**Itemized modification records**

Start of Block

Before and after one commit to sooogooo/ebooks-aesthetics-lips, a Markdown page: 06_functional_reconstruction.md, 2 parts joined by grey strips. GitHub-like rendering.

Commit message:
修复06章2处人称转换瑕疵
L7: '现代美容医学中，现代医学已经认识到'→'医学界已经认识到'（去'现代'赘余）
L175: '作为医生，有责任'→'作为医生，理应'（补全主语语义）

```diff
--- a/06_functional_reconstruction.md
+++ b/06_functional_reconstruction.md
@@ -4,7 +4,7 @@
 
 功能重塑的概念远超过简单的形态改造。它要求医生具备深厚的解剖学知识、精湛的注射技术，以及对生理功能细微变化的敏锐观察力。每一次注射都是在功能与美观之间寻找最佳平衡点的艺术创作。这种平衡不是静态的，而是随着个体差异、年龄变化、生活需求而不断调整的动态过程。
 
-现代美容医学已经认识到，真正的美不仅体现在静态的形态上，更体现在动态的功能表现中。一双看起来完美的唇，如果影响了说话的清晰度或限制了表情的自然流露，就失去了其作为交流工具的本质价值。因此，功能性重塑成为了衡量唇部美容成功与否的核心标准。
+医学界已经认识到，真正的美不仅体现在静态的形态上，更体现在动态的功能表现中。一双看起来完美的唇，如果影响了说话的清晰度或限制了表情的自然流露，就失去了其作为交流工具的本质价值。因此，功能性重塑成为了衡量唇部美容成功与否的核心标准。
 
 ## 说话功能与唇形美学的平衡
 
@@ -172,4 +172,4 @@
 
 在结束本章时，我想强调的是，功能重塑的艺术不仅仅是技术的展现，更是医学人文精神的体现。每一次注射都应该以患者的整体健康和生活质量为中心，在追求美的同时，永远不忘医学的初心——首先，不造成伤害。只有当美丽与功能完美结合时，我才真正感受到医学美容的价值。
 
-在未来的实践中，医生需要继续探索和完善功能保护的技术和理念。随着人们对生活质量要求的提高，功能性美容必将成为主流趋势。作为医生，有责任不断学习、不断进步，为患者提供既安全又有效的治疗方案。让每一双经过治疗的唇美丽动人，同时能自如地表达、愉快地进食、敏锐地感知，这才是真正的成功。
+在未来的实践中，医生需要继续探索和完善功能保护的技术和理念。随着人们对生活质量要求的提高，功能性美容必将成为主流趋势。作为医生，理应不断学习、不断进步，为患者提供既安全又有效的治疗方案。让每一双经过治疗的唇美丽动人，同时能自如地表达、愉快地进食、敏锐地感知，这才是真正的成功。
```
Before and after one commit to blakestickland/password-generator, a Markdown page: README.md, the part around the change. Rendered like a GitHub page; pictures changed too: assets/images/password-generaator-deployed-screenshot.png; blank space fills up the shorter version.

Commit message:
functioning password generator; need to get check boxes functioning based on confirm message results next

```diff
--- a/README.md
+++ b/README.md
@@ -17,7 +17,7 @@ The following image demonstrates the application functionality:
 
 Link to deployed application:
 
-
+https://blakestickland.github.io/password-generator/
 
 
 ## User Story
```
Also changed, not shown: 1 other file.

End of Block

**Aim of the exercise**
Up to and including the last line of the data, copy each line exactly, starting with the line that contains "L7: '现代美容医学中，现".

**Finished exercise**
L7: '现代美容医学中，现代医学已经认识到'→'医学界已经认识到'（去'现代'赘余）
L175: '作为医生，有责任'→'作为医生，理应'（补全主语语义）

```diff
--- a/06_functional_reconstruction.md
+++ b/06_functional_reconstruction.md
@@ -4,7 +4,7 @@
 
 功能重塑的概念远超过简单的形态改造。它要求医生具备深厚的解剖学知识、精湛的注射技术，以及对生理功能细微变化的敏锐观察力。每一次注射都是在功能与美观之间寻找最佳平衡点的艺术创作。这种平衡不是静态的，而是随着个体差异、年龄变化、生活需求而不断调整的动态过程。
 
-现代美容医学已经认识到，真正的美不仅体现在静态的形态上，更体现在动态的功能表现中。一双看起来完美的唇，如果影响了说话的清晰度或限制了表情的自然流露，就失去了其作为交流工具的本质价值。因此，功能性重塑成为了衡量唇部美容成功与否的核心标准。
+医学界已经认识到，真正的美不仅体现在静态的形态上，更体现在动态的功能表现中。一双看起来完美的唇，如果影响了说话的清晰度或限制了表情的自然流露，就失去了其作为交流工具的本质价值。因此，功能性重塑成为了衡量唇部美容成功与否的核心标准。
 
 ## 说话功能与唇形美学的平衡
 
@@ -172,4 +172,4 @@
 
 在结束本章时，我想强调的是，功能重塑的艺术不仅仅是技术的展现，更是医学人文精神的体现。每一次注射都应该以患者的整体健康和生活质量为中心，在追求美的同时，永远不忘医学的初心——首先，不造成伤害。只有当美丽与功能完美结合时，我才真正感受到医学美容的价值。
 
-在未来的实践中，医生需要继续探索和完善功能保护的技术和理念。随着人们对生活质量要求的提高，功能性美容必将成为主流趋势。作为医生，有责任不断学习、不断进步，为患者提供既安全又有效的治疗方案。让每一双经过治疗的唇美丽动人，同时能自如地表达、愉快地进食、敏锐地感知，这才是真正的成功。
+在未来的实践中，医生需要继续探索和完善功能保护的技术和理念。随着人们对生活质量要求的提高，功能性美容必将成为主流趋势。作为医生，理应不断学习、不断进步，为患者提供既安全又有效的治疗方案。让每一双经过治疗的唇美丽动人，同时能自如地表达、愉快地进食、敏锐地感知，这才是真正的成功。
```
Before and after one commit to blakestickland/password-generator, a Markdown page: README.md, the part around the change. Rendered like a GitHub page; pictures changed too: assets/images/password-generaator-deployed-screenshot.png; blank space fills up the shorter version.

Commit message:
functioning password generator; need to get check boxes functioning based on confirm message results next

```diff
--- a/README.md
+++ b/README.md
@@ -17,7 +17,7 @@ The following image demonstrates the application functionality:
 
 Link to deployed application:
 
-
+https://blakestickland.github.io/password-generator/
 
 
 ## User Story
```
Also changed, not shown: 1 other file.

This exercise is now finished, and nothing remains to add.